David Warner has finally revealed whether he’ll be appealing his suspension from Cricket Australia in the wake of the ball-tampering incident.
Despite being touted as the most likely of the three players involved in the scandal to appeal his sentence, the former vice-captain has followed in the footsteps of Steve Smith and Cameron Bancroft by opting to accept the sanctions, saying he is “truly sorry” for his actions and will now work towards being a “better person, teammate and role model.”
I have today let Cricket Australia know that I fully accept the sanctions imposed on me. I am truly sorry for my actions and will now do everything I can to be a better person, teammate and role model.
— David Warner (@davidwarner31) April 5, 2018
The decision to accept the punishment means Warner will not play cricket for Australia in the next 12 months, nor will he be permitted to turn out in the Sheffield Shield, Big Bash and domestic one-day tournament during the same period. He has also been barred from ever holding a leadership position in an Australian cricket team again.
Like Warner, Steve Smith was also handed a 12-month playing ban, but his leadership suspension is only for a further 12 months, as opposed to Warner’s permanent one.
Bancroft was given a leaner nine-month playing suspension.

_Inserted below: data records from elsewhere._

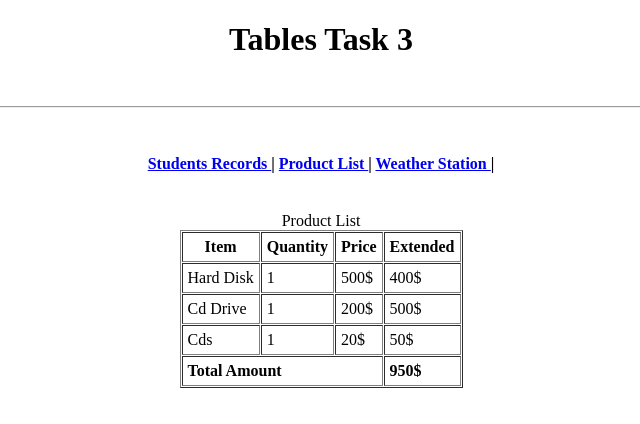
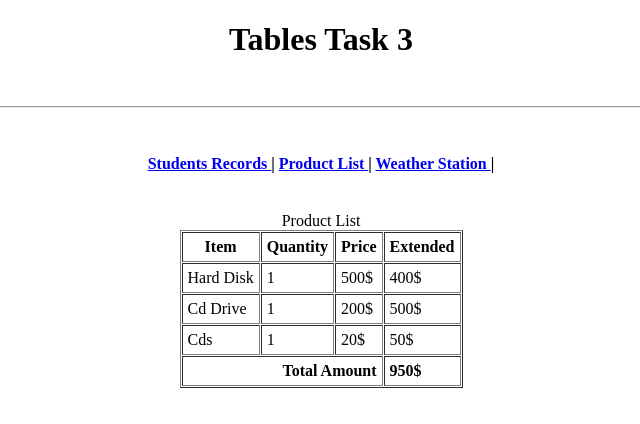
Before and after one commit to naveennani179/HTML-projects, a plain HTML site: page Task-3/product list T.html in a window 1280 px wide. Shown: the whole page, without its empty margins (319-959 px from the left). Drawn offline with Linux system fonts and the light colour scheme.

Commit message:
Task-3 modified

```diff
--- a/Task-3/product list T.html
+++ b/Task-3/product list T.html
@@ -60,7 +60,7 @@
         </tbody>
         <tfoot>
             <tr>
-                <td colspan="3"><b>Total Amount</b></td><td><b>950$</b></td>
+                <td colspan="3" align="right"><b>Total Amount</b></td><td><b>950$</b></td>
             </tr>
         </tfoot>
     </table>
```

The decisions of all three players to accept the sanctions has spared them and Cricket Australia of heading to an appeals process, one which could have continued to damage the sport’s reputation following the ball-tampering incident.
Attention will now turn to the ongoing review of the conduct and culture of the Australian men’s cricket team which was announced by Cricket Australia CEO James Sutherland after Smith and Bancroft admitted to ball tampering during the third Test against South Africa in Cape Town.
Sutherland’s position, one which he has held for the last 17 years, has come under pressure in the wake of the scandal, however the veteran administrator has been adamant that he has no plans to step down.